I once heard a story about a pastor who had to deal with a small explosion of the parishioner kind.
While meeting with the music ministry group, the pastor asked the music leader to do a particular piece of music in the service. For whatever reason, the music leader had what can only be described as a tantrum—HATED that piece of music! This response shocked and upset the other musicians at the meeting.
The pastor had to tell the music leader afterward that they needed to just apologize to the other musicians and do as he had asked about the music. But no apology was forthcoming, and the pastor received the advice of extreme humilty from a colleague: yes, that person gets upset for no reason– YOU be the big person to apologize even though you weren’t the one to do wrong, and they will settle down and everything will be all right.
The pastor had some doubts about this, but he wanted to be a humble person before God. So he apologized to the music leader.
Did this story end happily? Alas, no. The music leader made a classic passive-aggressive response: had the group perform the piece the pastor asked for, but did not rehearse them at it beforehand and did a terrible, terrible job. It reminds me of a Shel Silverstein children’s poem about doing the dishes in which “…if you drop them on the floor/maybe they won’t let you dry the dishes any more!”
As is often noted, the church is a spiritual hospital in which there are many people who are sick, body and soul. Parishes are full of people who have personality disorders, addictions and just plain stubborn, self-centered attitudes that cause chaos all around them. In fact, it can be even worse than that. As Scott Peck notes in his book People of the Lie , downright evil and psychopathic people are attracted to the church precisely because church people are inclined to want to believe the best of others. Our Christian faith teaches us not to judge others, and to forgive. That is one of the ways predators make their way into the church community.
In the Orthodox church we have a long tradition of monastic teaching about humility; how often we read stories where some spiritual abba says to his proteges something to the effect of Yes, I see that you are hurt by your brother’s behaviour; think instead of your own sins. This radical humility sometimes even takes the form of advice to the monk to be the one to beg forgiveness even when the other brother was in fact the one who wronged the first monk.
In the monastery, these things are under the supervision of the abbot, and the monks he advises are generally co-equal brothers with each other. But in the parish where we have children and other vulnerable people, the shepherds are particularly entrusted with the guardianship of the flock by the chief shepherd. If we remember the metaphor of the spiritual hospital, and Scott Peck’s observation about evil people who seek out the church (and even end up in prominent positions there!), we have to admit that sometimes it seems like the inmates are running the asylum. The faithful shepherds cannot allow this, however much they want to teach humility and a forgiving spirit to all their members and indeed to practice it themselves; there is a power differential between many of the members that cannot be ignored.

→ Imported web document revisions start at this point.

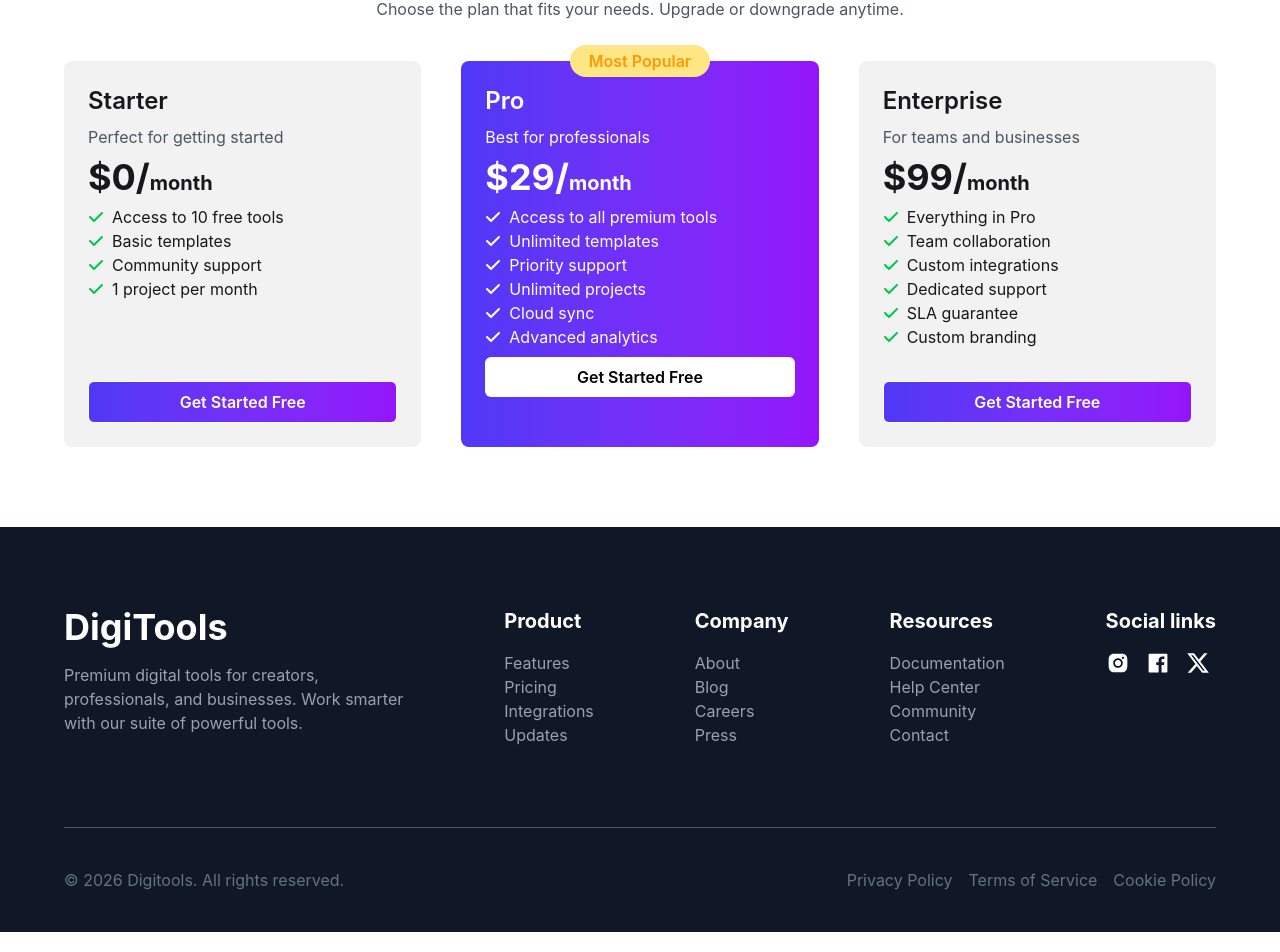
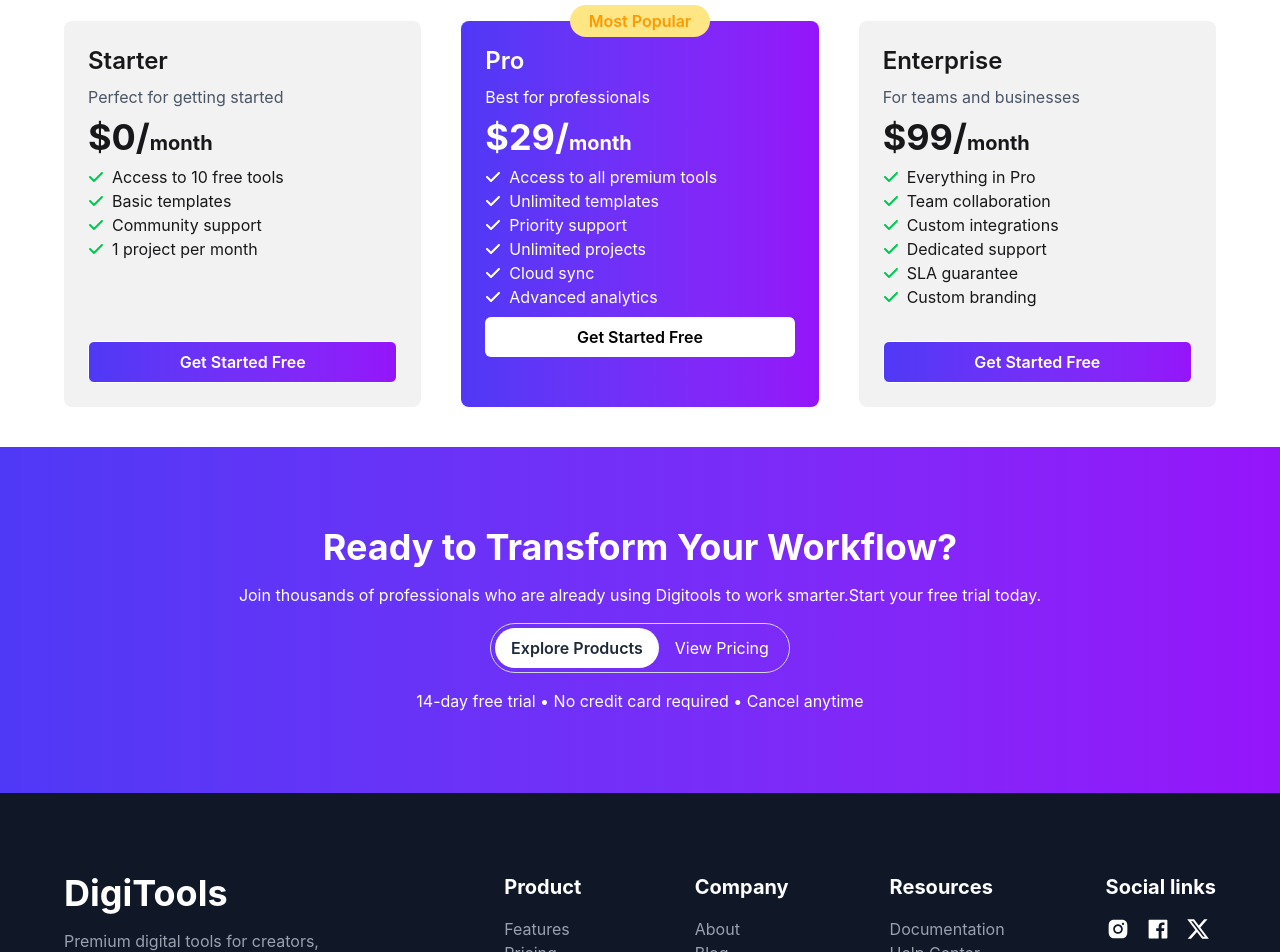
Before and after one commit to mdmizanurrahman5215/Digital-Tool-Shop, a React (Vite) app: page / in a window 1280 px wide. Shown: the part 3938-4890 px from the top of the page. Built offline with nearby package versions, Linux system fonts and the light colour scheme.

Commit message:
add workflow section

```diff
--- a/src/App.jsx
+++ b/src/App.jsx
@@ -7,6 +7,7 @@
 import Step from "./components/Step";
 import Footer from "./layout/Footer";
 import Header from "./layout/Header";
+import WorkFlow from "./components/WorkFlow";
 
 function App() {
   const [cart, setCart] = useState([]);
@@ -19,6 +20,7 @@
       <PremiumTools setCart={setCart} cart={cart} />
       <Step />
       <Pricing />
+      <WorkFlow />
       <Footer />
     </>
   );
--- a/src/components/Banner.jsx
+++ b/src/components/Banner.jsx
@@ -1,15 +1,16 @@
 import React from "react";
 import play from "../assets/play.png";
 import bannerImg from "../assets/banner.png";
+
 
 const Banner = () => {
   return (
     <>
       <div>
-        <div className="container mx-auto grid  md:grid-cols-2 items-center justify-between py-20 gap-10 ">
+        <div className="container mx-auto grid  md:grid-cols-2 items-center justify-between py-10 md:py-20 gap-10 ">
           <div className="left space-y-4 ">
             {/* header section  */}
-            <div className="w-fit px-4 py-1 flex items-center gap-2 rounded-full bg-[#E1E7FF]">
+            <div className="w-fit px-4 py-1 flex items-center gap-2 rounded-full bg-[#E1E7FF] mx-auto md:mx-0">
               <div className="animate-pulse transition-linear border-2 p-[1px] shadow-[0px_4px_10px_rgba(0,0,0,0.2)] rounded-full border-[#6C63FF]">
                 <div className="w-2 h-2 bg-[#6C63FF] rounded-full"></div>
               </div>
--- a/src/components/Pricing.jsx
+++ b/src/components/Pricing.jsx
@@ -3,8 +3,8 @@
 const Pricing = () => {
   return (
     <div>
-      <div className="container mx-auto  flex flex-col items-center justify-center py-20 gap-10">
-        <div>
+      <div className="container mx-auto  flex flex-col items-center justify-center py-10 gap-10">
+        <div className="text-center">
           <h1 className="text-4xl font-semibold">
             Simple, Transparent Pricing
           </h1>
--- a/src/components/WorkFlow.jsx
+++ b/src/components/WorkFlow.jsx
@@ -1,9 +1,37 @@
-import React from 'react'
+import React, { useState } from 'react'
 
 const WorkFlow = () => {
+  const [toggle,setToggle]=useState("Explore Products")
   return (
-    <div>
+    <div className='gradient text-white'>
+        <div>
+        <div className="container mx-auto flex flex-col items-center justify-center  gap-4 py-20">
+          <h1 className="text-4xl font-bold text-center">
+           Ready to Transform Your Workflow?
+          </h1>
+          <p className="text-center">
+          Join thousands of professionals who are already using Digitools to work smarter.Start your free trial today.
+          </p>
 
+          <div className="border p-1 rounded-full border-gray-300 flex items-center justify-center">
+            <button
+              onClick={() => setToggle("Explore Products")}
+              className={`px-4 py-2 rounded-full ${toggle === "Explore Products" ? "bg-white text-gray-800 font-semibold" : "text-white "}`}
+            >
+             Explore Products
+            </button>
+            <button
+              onClick={() => setToggle("View Pricing")}
+              className={`px-4 py-2 rounded-full ${toggle === "View Pricing" ? "bg-white text-gray-800 font-semibold" : "text-white "}`}
+            >
+           View Pricing
+            </button>
+          </div>
+          <p className='text-center'>14-day free trial • No credit card required • Cancel anytime</p>
+
+
+        </div>
+      </div>
     </div>
   )
 }
```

When wolves in sheep’s clothing, or even just sick and maddened sheep are in the parish doing harm to others, it is not the time to teach lessons of humility to those who are already ‘humble’ in the original sense, people without power like children.
The pastor in the story remarked ruefully after the incident that he had ‘hugged the cactus’ and would not do so again. This intriguing phrase comes from the recovery movement, and was famously used by Robert Downey in a plea to forgive fellow actor Mel Gibson for some terrible behaviour under the yoke of addiction, familiar to both of those men. It means to face one’s darkest self so as to come into the light—a process as uncomfortable as hugging a cactus. The pastor in the story used the phrase a little differently— though he had done nothing wrong, he acted with the same humillity as an addict seeking the road to recovery. The cactus he hugged just turned out to be a prickly parishioner.
The well meaning but undiscerning advice of the pastor’s colleague had an unfortunate effect that anyone familiar with the recovery movement will recognize: the problem person, like an addict, was vindicated and enabled by the undeserved apology of the humble pastor.
God loves the sick and prickly too. Some are only minor problems in the church, like the tantrumy music leader, while others are the kind the apostle Jude tells us we should pull from the fire ‘hating even the garment spotted by the flesh.’
For both the prickly sorts and for their neighbours who get painfully stuck by them, love means firmness—not enabling them. To everything there is a season, says the Preacher—and while we are protecting the innocent, it is a time to put our personal humility on the back burner.
Don’t worry– God will provide us with plenty of other opportunities to learn that virtue!